“What is true peace, I cannot know.
A hundred wars have come and gone
as I’ve grown old. I bear their burdens in my bones.
Mine’s the heart that burns
today, mine the thirst, the hunger in the soul.”
-Sam Hamill, True Peace
It’s likely no surprise to those who know me or regularly read this blog that I’m an avid reader. I also have a master’s degree in writing and have had the pleasure to meet many writers besides my grad school instructors. Some of those writers and teachers influenced my wanderlust and unknowingly convinced me to move abroad.
I think about those writers every now and then–some more than others as I have connected with some on Facebook and Instagram. And I’ve recently thought about many of them a bit more as I learned of the passing of poet Sam Hamill on April 14.

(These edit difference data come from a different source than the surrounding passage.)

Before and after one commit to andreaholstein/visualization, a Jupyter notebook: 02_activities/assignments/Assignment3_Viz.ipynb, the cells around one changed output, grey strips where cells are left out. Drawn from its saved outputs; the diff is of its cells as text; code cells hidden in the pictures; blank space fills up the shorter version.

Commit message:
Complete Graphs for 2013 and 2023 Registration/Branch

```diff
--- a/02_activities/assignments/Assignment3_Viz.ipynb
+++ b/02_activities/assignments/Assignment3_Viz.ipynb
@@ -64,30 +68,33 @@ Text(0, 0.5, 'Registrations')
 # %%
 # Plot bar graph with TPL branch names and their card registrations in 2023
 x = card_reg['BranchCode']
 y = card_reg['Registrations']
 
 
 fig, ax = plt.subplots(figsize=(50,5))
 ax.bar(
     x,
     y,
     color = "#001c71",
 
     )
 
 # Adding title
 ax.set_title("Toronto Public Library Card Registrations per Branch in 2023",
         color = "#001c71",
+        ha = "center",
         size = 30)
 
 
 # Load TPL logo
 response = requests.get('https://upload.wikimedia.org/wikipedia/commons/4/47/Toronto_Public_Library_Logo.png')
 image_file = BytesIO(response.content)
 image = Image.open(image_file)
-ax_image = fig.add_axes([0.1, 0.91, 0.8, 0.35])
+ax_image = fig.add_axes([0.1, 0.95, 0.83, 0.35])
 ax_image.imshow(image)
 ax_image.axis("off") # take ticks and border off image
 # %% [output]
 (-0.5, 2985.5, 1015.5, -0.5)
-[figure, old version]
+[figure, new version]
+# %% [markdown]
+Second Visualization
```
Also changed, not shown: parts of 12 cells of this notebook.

During my second summer writing program at Naropa University in Colorado, I had the pleasure of meeting Sam. The week he taught at the school, I was enrolled in a class with another writer, but I got to learn about Sam’s work through panels and readings. He was different from the other visiting faculty–he was more straightforward and didn’t want to sugarcoat any criticism he had. Sam didn’t seem to care for the touchy-feely nature of creative writing programs in the US–he was willing to tell students when they were wrong.
Hearing him speak was a breath of fresh air. Some students were even intimidated by his personality. I found Sam fascinating. I was fortunate enough to join the faculty for drinks and light snacks at The Boulderado Hotel bar after faculty readings (most students didn’t go because they didn’t feel comfortable around the visiting writers, so I had an easier time talking with them). Sam talked at length about his time in the Marines, stationed in Japan.
He told me about his love of the language and food and drink. He said he’d wake up early when stationed in Japan so he could study Japanese. His goal was to study Zen Buddhist texts in Japanese instead of through translation. And that led him to translate Japanese poetry, as well as classical Chinese poetry even though he couldn’t speak Mandarin (he admitted that it was a more difficult language).
By the end of the summer, I had a signed copy of Sam’s Gratitude, which I have held on to and reread a few times.
Prior to meeting Sam Hamill, I had decided that I wanted to move abroad for a while. I had a contemporary novel class with novelist Laird Hunt earlier that year. Laird told stories about his time in Japan in the JET program and his subsequent work at the UN. We read Circle K Cycles by Karen Tei Yamashita, which fascinated me with its story and use of Japanese and Brazilian Portuguese.
A semester later, I enrolled in the TEFL certification program to complete while writing my dissertation. I was interested in moving to Japan then, though I wanted to avoid Tokyo at the time. I spent many evenings at the sake bar in Boulder, working on my dissertation as well as some freelance editing to pay for my drinks. As just about everyone there was from Japan, I asked a lot of questions–the staff was encouraging me to move.
As graduation neared, I wasn’t entirely set on moving to Japan. Between my dissertation semester and the second summer writing program, I traveled to Israel. I began looking for jobs there, though there didn’t seem to be much other than some volunteer work.
During that same summer that I met Sam Hamill, I met poet Linh Dinh. When I first met Linh, I had just applied for a job to teach in Vietnam. I told him about it and his response was, “Why?” He didn’t think moving to the country of his birth was a great idea. He did, however, like a short story that I showed him and encourage me to send it to a few publications (that story is still unpublished and continues to rack up rejections).
In the end, I moved to neither Japan nor Vietnam, though I would stay in both for an extended time years later. But it was the insight of those writers and others that drove my experience abroad. They made me strive to learn Chinese–sink or swim as I had thought of it then.
I wrote some poetry during my time in China, and a few of those poems have been published in now-defunct journals. I even started a China-focused literary journal that published nine issues (a few of them are still available on Issuu).
I’m grateful for writers like Sam Hamill who have influenced me through more than just their writing.